I have friends who love the concept of giant, armored robots. I, personally, dislike the concept. For one thing, most of them are simply too big to be even halfway believable without incredibly advanced materials, but even with those, the truth is that for the money and maintenance you would expend on one giant humanoid mech, you could build a tank battalion with a fighter squadron for close air support that would a) take down a comparable mech and b) not be rendered useless by a single malfunctioning joint.
However, during the discussion, I realized that the reasons I hated Pacific Rim had nothing to do with its blatant mech fanboyism.
First, it violated what, to me, is a cardinal rule of good science-fiction storytelling. It’s a variant of something the Russian playwright Chekhov said: If a gun is on the stage in Act I, it has to be used by Act III. My variant on this for SF is this: If you’re going to tell us that some piece of machinery or battleship or whatever is incredibly super badass, you have to show it being badass. Not just tell us this, and then have it crumple like toilet paper. We were told that there was this super awesome Chinese mech, and this super awesome Australian mech, and they serve no purpose other than to be kaiju chew toys in the climactic battle. This was not necessary. Each mech could have been shown taking a kaiju down easily, and then being battered into scrap by more (or more dangerous) kaiju than had been previously encountered, exactly as we see the Death Star detonate Alderaan and then get taken down by the Rebels.
Second, and most ridiculous, they use a nuclear weapon to close the rift the kaiju are coming through, and yet no one ever thinks to use nuclear weapons on the kaiju themselves, despite the fact that the kaiju mostly materialize in the Pacific and then start heading toward cities? Someone should at least have tried this. And before anyone says that this would have been dangerous to the planet, just stop before you embarrass yourselves. Where do you think the vast majority of US nuclear weapons tests happened during the Cold War? Literally thousands of nuclear weapons have been detonated in the Pacific, with few to zero ill effects on the planet.

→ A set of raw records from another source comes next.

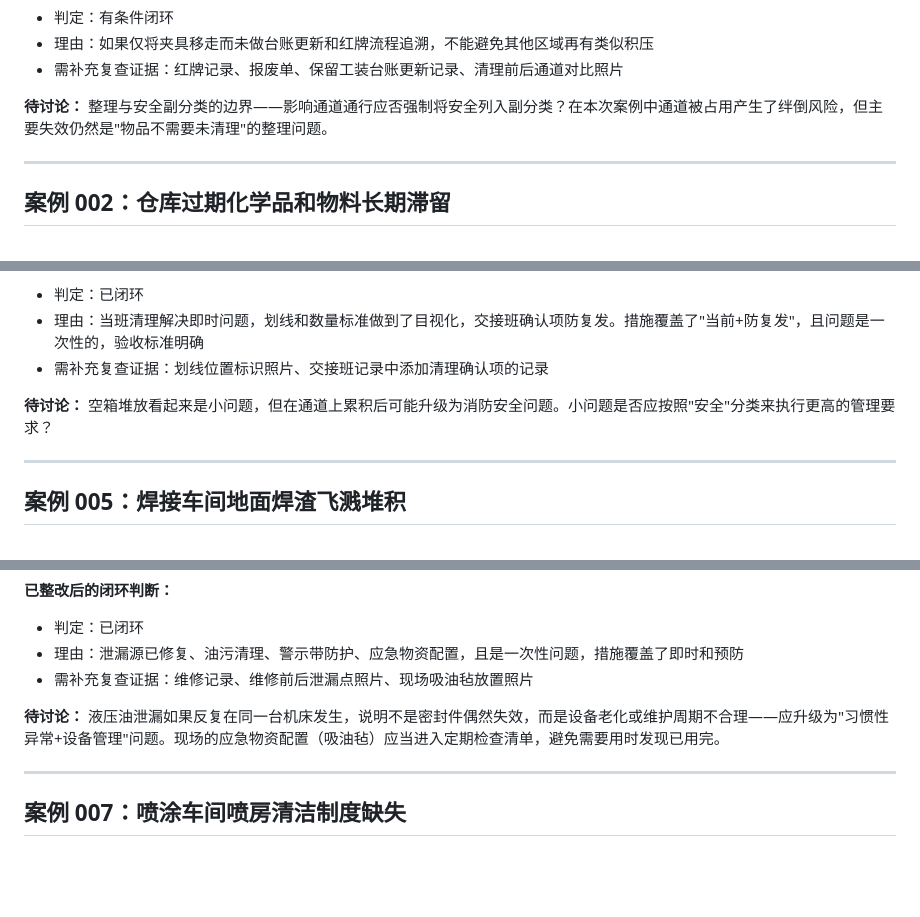
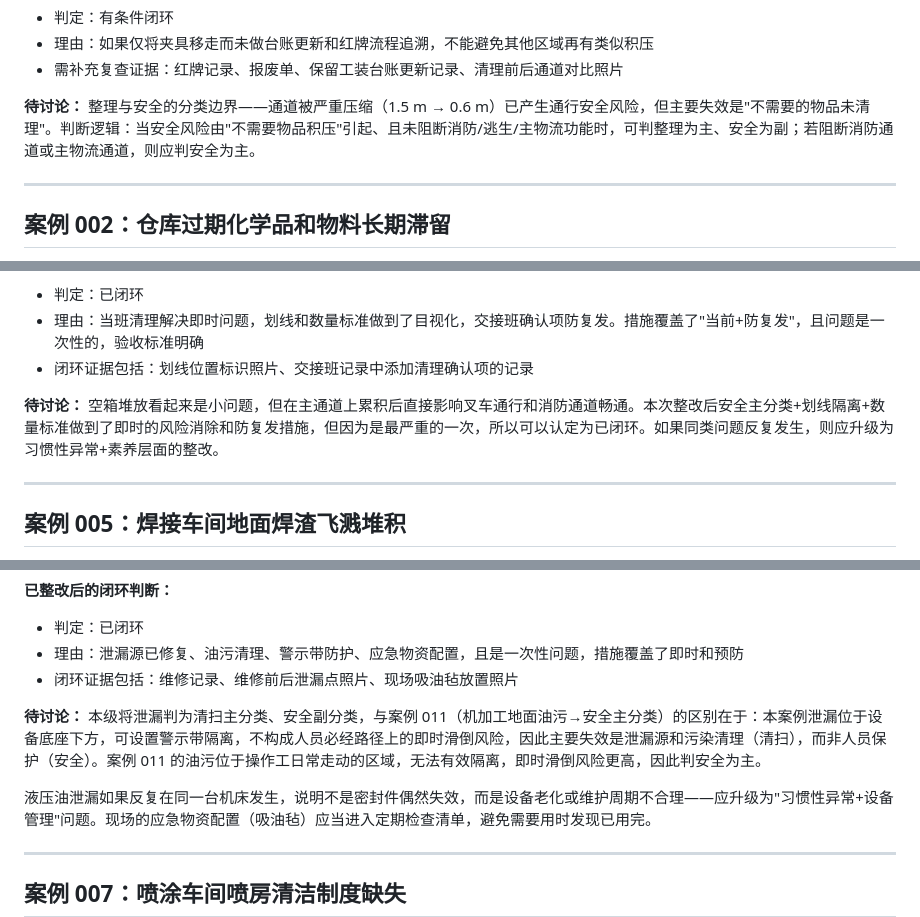
Before and after one commit to YJ-Q/lean-6s-improvement, a Markdown page: examples/cases.md, 3 parts joined by grey strips. Drawn GitHub-style; blank space fills up the shorter version.

```diff
--- a/examples/cases.md
+++ b/examples/cases.md
@@ -51,7 +52,7 @@
 - 需补充复查证据：红牌记录、报废单、保留工装台账更新记录、清理前后通道对比照片
 
 **待讨论：**
-整理与安全副分类的边界——影响通道通行应否强制将安全列入副分类？在本次案例中通道被占用产生了绊倒风险，但主要失效仍然是"物品不需要未清理"的整理问题。
+整理与安全的分类边界——通道被严重压缩（1.5 m → 0.6 m）已产生通行安全风险，但主要失效是"不需要的物品未清理"。判断逻辑：当安全风险由"不需要物品积压"引起、且未阻断消防/逃生/主物流功能时，可判整理为主、安全为副；若阻断消防通道或主物流通道，则应判安全为主。
 
 ---
 
@@ -202,10 +203,10 @@
 **已整改后的闭环判断：**
 - 判定：已闭环
 - 理由：当班清理解决即时问题，划线和数量标准做到了目视化，交接班确认项防复发。措施覆盖了"当前+防复发"，且问题是一次性的，验收标准明确
-- 需补充复查证据：划线位置标识照片、交接班记录中添加清理确认项的记录
+- 闭环证据包括：划线位置标识照片、交接班记录中添加清理确认项的记录
 
 **待讨论：**
-空箱堆放看起来是小问题，但在通道上累积后可能升级为消防安全问题。小问题是否应按照"安全"分类来执行更高的管理要求？
+空箱堆放看起来是小问题，但在主通道上累积后直接影响叉车通行和消防通道畅通。本次整改后安全主分类+划线隔离+数量标准做到了即时的风险消除和防复发措施，但因为是最严重的一次，所以可以认定为已闭环。如果同类问题反复发生，则应升级为习惯性异常+素养层面的整改。
 
 ---
 
@@ -305,9 +306,11 @@
 **已整改后的闭环判断：**
 - 判定：已闭环
 - 理由：泄漏源已修复、油污清理、警示带防护、应急物资配置，且是一次性问题，措施覆盖了即时和预防
-- 需补充复查证据：维修记录、维修前后泄漏点照片、现场吸油毡放置照片
+- 闭环证据包括：维修记录、维修前后泄漏点照片、现场吸油毡放置照片
 
 **待讨论：**
+本级将泄漏判为清扫主分类、安全副分类，与案例 011（机加工地面油污→安全主分类）的区别在于：本案例泄漏位于设备底座下方，可设置警示带隔离，不构成人员必经路径上的即时滑倒风险，因此主要失效是泄漏源和污染清理（清扫），而非人员保护（安全）。案例 011 的油污位于操作工日常走动的区域，无法有效隔离，即时滑倒风险更高，因此判安全为主。
+
 液压油泄漏如果反复在同一台机床发生，说明不是密封件偶然失效，而是设备老化或维护周期不合理——应升级为"习惯性异常+设备管理"问题。现场的应急物资配置（吸油毡）应当进入定期检查清单，避免需要用时发现已用完。
 
 ---
```
Also changed, not shown: other parts of examples/cases.md (+11 -10 lines).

Pacific Rim is a blatant attempt to use a terrible, but cool-looking solution to a problem. It’s like having mounted knights go fight ISIS in 2018. I grant you that the actual solution, having satellites warning uniformed men in bunkers that it was time to launch nuclear air or sea strikes against kaiju, would not have been anything like as cool to watch. But it would have been far less stupid.
From Somewhere in Orbit